Supplied material

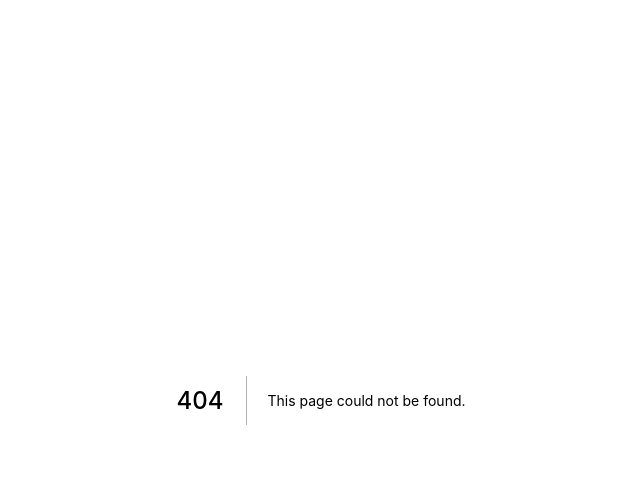
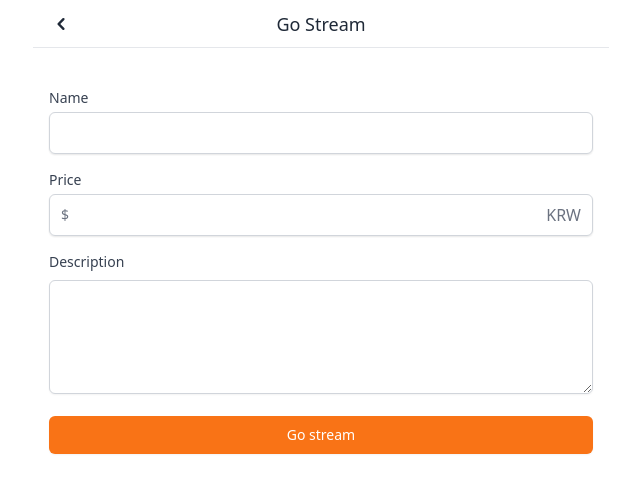
Before and after one commit to flynnpark/carrot-market, a Next.js app: page /streams/create in a window 1280 px wide. Before the commit this address had no page. Shown: the top 492 px of the page, without its empty margins (319-959 px from the left). Built offline with nearby package versions, Linux system fonts and the light colour scheme.

Commit message:
14.0 Upload Form

```diff
--- a/components/layout.tsx
+++ b/components/layout.tsx
@@ -127,11 +127,11 @@ export default function Layout({
               <span>메세지</span>
             </a>
           </Link>
-          <Link href="/live">
+          <Link href="/streams">
             <a
               className={classnames(
                 'flex flex-col items-center space-y-2 w-full',
-                router.pathname === '/live'
+                router.pathname === '/streams'
                   ? 'text-orange-500'
                   : 'hover:text-gray-500 transition-colors'
               )}
--- a/package.json
+++ b/package.json
@@ -9,7 +9,7 @@
     "lint": "next lint"
   },
   "dependencies": {
-    "@prisma/client": "^3.14.0",
+    "@prisma/client": "^3.15.2",
     "@sendgrid/mail": "^7.6.2",
     "@tailwindcss/forms": "^0.5.0",
     "iron-session": "^6.1.3",
@@ -27,7 +27,7 @@
     "eslint": "8.10.0",
     "eslint-config-next": "12.1.0",
     "postcss": "^8.4.12",
-    "prisma": "^3.14.0",
+    "prisma": "^3.15.2",
     "tailwindcss": "^3.0.23",
     "typescript": "4.6.2"
   }
--- a/pages/live/create.tsx
+++ /dev/null
@@ -1,27 +0,0 @@
-import type { NextPage } from 'next';
-import Button from 'components/button';
-import Input from 'components/input';
-import Layout from 'components/layout';
-import TextArea from 'components/textarea';
-
-const Create: NextPage = () => {
-  return (
-    <Layout canGoBack title="Go Live">
-      <form className=" space-y-4 py-10 px-4">
-        <Input required label="Name" name="name" type="text" />
-        <Input
-          required
-          label="Price"
-          placeholder="0.00"
-          name="price"
-          type="text"
-          kind="price"
-        />
-        <TextArea name="description" label="Description" />
-        <Button text="Go live" />
-      </form>
-    </Layout>
-  );
-};
-
-export default Create;
--- /dev/null
+++ b/pages/streams/create.tsx
@@ -0,0 +1,70 @@
+import type { NextPage } from 'next';
+import Button from 'components/button';
+import Input from 'components/input';
+import Layout from 'components/layout';
+import TextArea from 'components/textarea';
+import { useForm } from 'react-hook-form';
+import useMutation from 'libs/client/useMutation';
+import { useEffect } from 'react';
+import { useRouter } from 'next/router';
+import { Stream } from '@prisma/client';
+
+interface CreateForm {
+  name: string;
+  dscrtipion: string;
+  price: number;
+}
+
+interface CreateResponse {
+  success: boolean;
+  stream: Stream;
+}
+
+const Create: NextPage = () => {
+  const router = useRouter();
+  const { register, handleSubmit } = useForm<CreateForm>();
+  const [createStream, { loading, data }] =
+    useMutation<CreateResponse>('api/stream');
+
+  const onValid = (form: CreateForm) => {
+    if (loading) return;
+    createStream(form);
+  };
+
+  useEffect(() => {
+    if (data?.success) {
+      router.push('/streams/[id]', `/streams/${data.stream.id}`);
+    }
+  }, [data, router]);
+
+  return (
+    <Layout canGoBack title="Go Stream">
+      <form className=" space-y-4 py-10 px-4" onSubmit={handleSubmit(onValid)}>
+        <Input
+          required
+          label="Name"
+          name="name"
+          type="text"
+          register={register('name', { required: true })}
+        />
+        <Input
+          required
+          label="Price"
+          placeholder="0.00"
+          name="price"
+          type="text"
+          kind="price"
+          register={register('price', { required: true })}
+        />
+        <TextArea
+          name="description"
+          label="Description"
+          register={register('dscrtipion')}
+        />
+        <Button loading={loading} text="Go stream" />
+      </form>
+    </Layout>
+  );
+};
+
+export default Create;
--- a/pages/live/index.tsx
+++ b/pages/streams/index.tsx
@@ -8,7 +8,7 @@ const Live: NextPage = () => {
     <Layout hasTabBar title="라이브">
       <div className=" divide-y-[1px] space-y-4">
         {[1, 1, 1, 1, 1, 1, 1].map((_, i) => (
-          <Link key={i} href={`/live/${i}`}>
+          <Link key={i} href={`/streams/${i}`}>
             <a className="pt-4 block  px-4">
               <div className="w-full rounded-md shadow-sm bg-slate-300 aspect-video" />
               <h1 className="text-2xl mt-2 font-bold text-gray-900">
@@ -17,7 +17,7 @@ const Live: NextPage = () => {
             </a>
           </Link>
         ))}
-        <FloatingButton href="/live/create">
+        <FloatingButton href="/streams/create">
           <svg
             className="w-6 h-6"
             fill="none"
```
Also changed, not shown: pages/api/streams/index.ts (added), pages/streams/[id].tsx (renamed from pages/live/[id].tsx), 2 other files (tests, documents, lock files or other folders).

Required work
Copy the listing exactly, omitting pictures.

Response area
Before and after one commit to flynnpark/carrot-market, a Next.js app: page /streams/create in a window 1280 px wide. Before the commit this address had no page. Shown: the top 492 px of the page, without its empty margins (319-959 px from the left). Built offline with nearby package versions, Linux system fonts and the light colour scheme.

Commit message:
14.0 Upload Form

```diff
--- a/components/layout.tsx
+++ b/components/layout.tsx
@@ -127,11 +127,11 @@ export default function Layout({
               <span>메세지</span>
             </a>
           </Link>
-          <Link href="/live">
+          <Link href="/streams">
             <a
               className={classnames(
                 'flex flex-col items-center space-y-2 w-full',
-                router.pathname === '/live'
+                router.pathname === '/streams'
                   ? 'text-orange-500'
                   : 'hover:text-gray-500 transition-colors'
               )}
--- a/package.json
+++ b/package.json
@@ -9,7 +9,7 @@
     "lint": "next lint"
   },
   "dependencies": {
-    "@prisma/client": "^3.14.0",
+    "@prisma/client": "^3.15.2",
     "@sendgrid/mail": "^7.6.2",
     "@tailwindcss/forms": "^0.5.0",
     "iron-session": "^6.1.3",
@@ -27,7 +27,7 @@
     "eslint": "8.10.0",
     "eslint-config-next": "12.1.0",
     "postcss": "^8.4.12",
-    "prisma": "^3.14.0",
+    "prisma": "^3.15.2",
     "tailwindcss": "^3.0.23",
     "typescript": "4.6.2"
   }
--- a/pages/live/create.tsx
+++ /dev/null
@@ -1,27 +0,0 @@
-import type { NextPage } from 'next';
-import Button from 'components/button';
-import Input from 'components/input';
-import Layout from 'components/layout';
-import TextArea from 'components/textarea';
-
-const Create: NextPage = () => {
-  return (
-    <Layout canGoBack title="Go Live">
-      <form className=" space-y-4 py-10 px-4">
-        <Input required label="Name" name="name" type="text" />
-        <Input
-          required
-          label="Price"
-          placeholder="0.00"
-          name="price"
-          type="text"
-          kind="price"
-        />
-        <TextArea name="description" label="Description" />
-        <Button text="Go live" />
-      </form>
-    </Layout>
-  );
-};
-
-export default Create;
--- /dev/null
+++ b/pages/streams/create.tsx
@@ -0,0 +1,70 @@
+import type { NextPage } from 'next';
+import Button from 'components/button';
+import Input from 'components/input';
+import Layout from 'components/layout';
+import TextArea from 'components/textarea';
+import { useForm } from 'react-hook-form';
+import useMutation from 'libs/client/useMutation';
+import { useEffect } from 'react';
+import { useRouter } from 'next/router';
+import { Stream } from '@prisma/client';
+
+interface CreateForm {
+  name: string;
+  dscrtipion: string;
+  price: number;
+}
+
+interface CreateResponse {
+  success: boolean;
+  stream: Stream;
+}
+
+const Create: NextPage = () => {
+  const router = useRouter();
+  const { register, handleSubmit } = useForm<CreateForm>();
+  const [createStream, { loading, data }] =
+    useMutation<CreateResponse>('api/stream');
+
+  const onValid = (form: CreateForm) => {
+    if (loading) return;
+    createStream(form);
+  };
+
+  useEffect(() => {
+    if (data?.success) {
+      router.push('/streams/[id]', `/streams/${data.stream.id}`);
+    }
+  }, [data, router]);
+
+  return (
+    <Layout canGoBack title="Go Stream">
+      <form className=" space-y-4 py-10 px-4" onSubmit={handleSubmit(onValid)}>
+        <Input
+          required
+          label="Name"
+          name="name"
+          type="text"
+          register={register('name', { required: true })}
+        />
+        <Input
+          required
+          label="Price"
+          placeholder="0.00"
+          name="price"
+          type="text"
+          kind="price"
+          register={register('price', { required: true })}
+        />
+        <TextArea
+          name="description"
+          label="Description"
+          register={register('dscrtipion')}
+        />
+        <Button loading={loading} text="Go stream" />
+      </form>
+    </Layout>
+  );
+};
+
+export default Create;
--- a/pages/live/index.tsx
+++ b/pages/streams/index.tsx
@@ -8,7 +8,7 @@ const Live: NextPage = () => {
     <Layout hasTabBar title="라이브">
       <div className=" divide-y-[1px] space-y-4">
         {[1, 1, 1, 1, 1, 1, 1].map((_, i) => (
-          <Link key={i} href={`/live/${i}`}>
+          <Link key={i} href={`/streams/${i}`}>
             <a className="pt-4 block  px-4">
               <div className="w-full rounded-md shadow-sm bg-slate-300 aspect-video" />
               <h1 className="text-2xl mt-2 font-bold text-gray-900">
@@ -17,7 +17,7 @@ const Live: NextPage = () => {
             </a>
           </Link>
         ))}
-        <FloatingButton href="/live/create">
+        <FloatingButton href="/streams/create">
           <svg
             className="w-6 h-6"
             fill="none"
```
Also changed, not shown: pages/api/streams/index.ts (added), pages/streams/[id].tsx (renamed from pages/live/[id].tsx), 2 other files (tests, documents, lock files or other folders).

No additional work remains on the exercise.